Vincent Dethier once wrote, "...there has never seemed to be a taboo against pulling off the legs or wings of flies. Most children eventually outgrow this behavior. Those who do not either come to a bad end or become biologists."
Three decades ago, Ted took the latter of the Dethier's two paths, and ended up as a Board Certified Entomologist with a Master's Degree in urban entomology. Along the way he has worked as the senior manager responsible for training at a large, regional pest control company, and served as an entomology officer in the US Army. He has worked in the United States, Haiti, Japan, South Korea, Singapore, and the British Indian Ocean Territory (Diego Garcia).

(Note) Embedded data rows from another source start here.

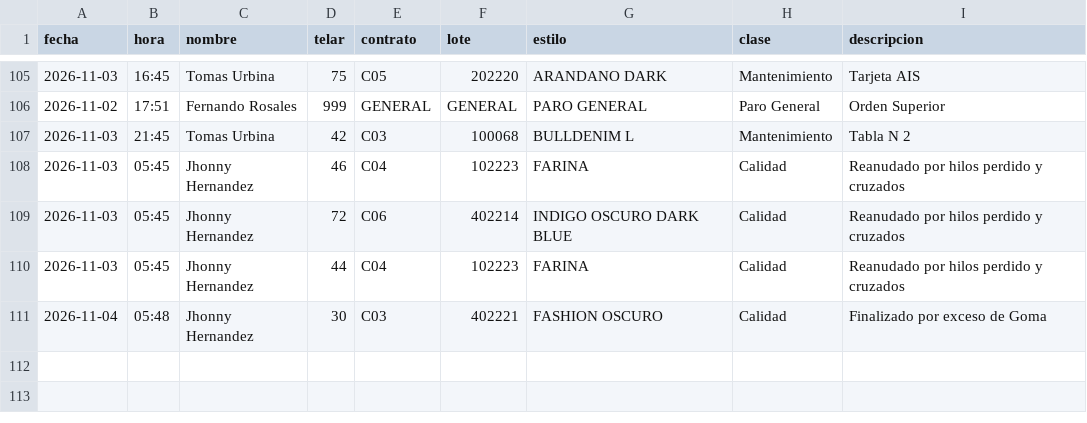
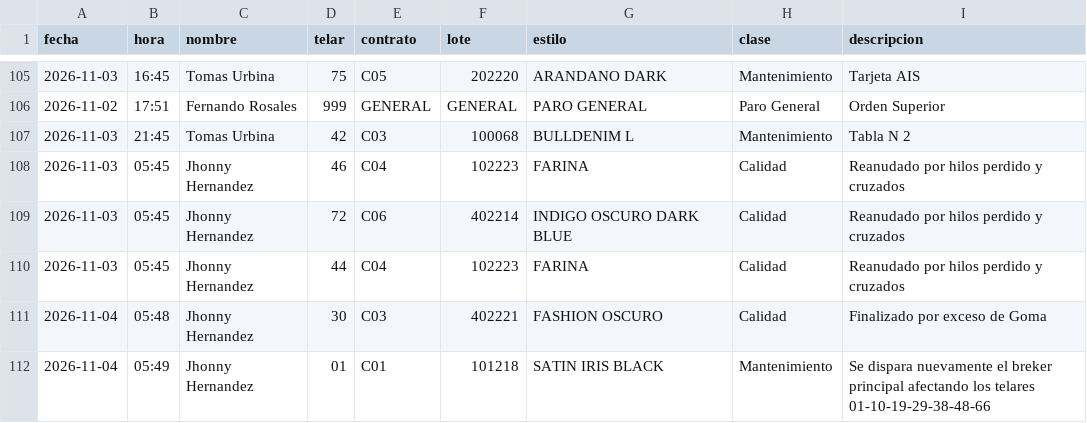
Before and after one commit to fherross3-ops/Jtx_EstilosSala97, a CSV file: aportes/historial.csv, drawn as a sheet; only a part is shown, gaps mark what is left out; the diff names each change by its address in the sheet, - before the commit and + after, or states it on an @@ line.

Commit message:
Aporte(s) 2026-11-04 05:49 · 1 línea(s)

```diff
--- a/aportes/historial.csv
+++ b/aportes/historial.csv
+row 112: 2026-11-04 | 05:49 | Jhonny Hernandez | 01 | C01 | 101218 | SATIN IRIS BLACK | Mantenimiento | Se dispara nuevamente el breker principal afectando los telares 01-10-19-29-38-48-66
```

Whereas some scientists are interested in research and discovery, and others are interested in innovations and application, Ted's passion is for education.
As the training manager at a large, regional pest control company, he was able to put science education into practice, creating and facilitating performance-orientated courses for employees, using student-centered educational techniques. Pest control is a highly technical field, and Ted built classes on introductory biology, entomology, and pesticide toxicology in order to prepare employees to succeed in the field. As a result, new technicians had a 99% pass rate on the Wisconsin Pesticide Applicator test, compared to the state average of approximately 70%, and one of his programs won the Board Certified Entomologists of Mid-America Educational Project Award. But the best reward of all was the number of people he inspired to take an interest in entomology and the world around them.
His only regret was that he was not able to get to his students earlier in life, during adolescence, and inspire them to appreciate science then. Now, he is working toward gaining his teaching certification in Wisconsin, and will soon be in a high school or middle school classroom, living the dream of a biologist whose passion is education.
When Darwin traveled to the Galapagos Islands, he didn't have a camera to document the new species he discovered. He had to draw pictures of them. Once, scientists were trained in the arts; now those in STEM and those in the humanities compete for university funding and eye each other suspiciously, to everyone's loss.
Ted is a poet, with publications in Mosaic and Split Rock Review, and a fiction writer, with a short story in Leaping Clear. He has studied creative writing at the University of Wisconsin, Milwaukee, where he has tried to bridge the gap between science and the humanities.
He has also published extensively in popular and trade magazines, offering insights on how to safely and effectively control pests in and around homes and businesses.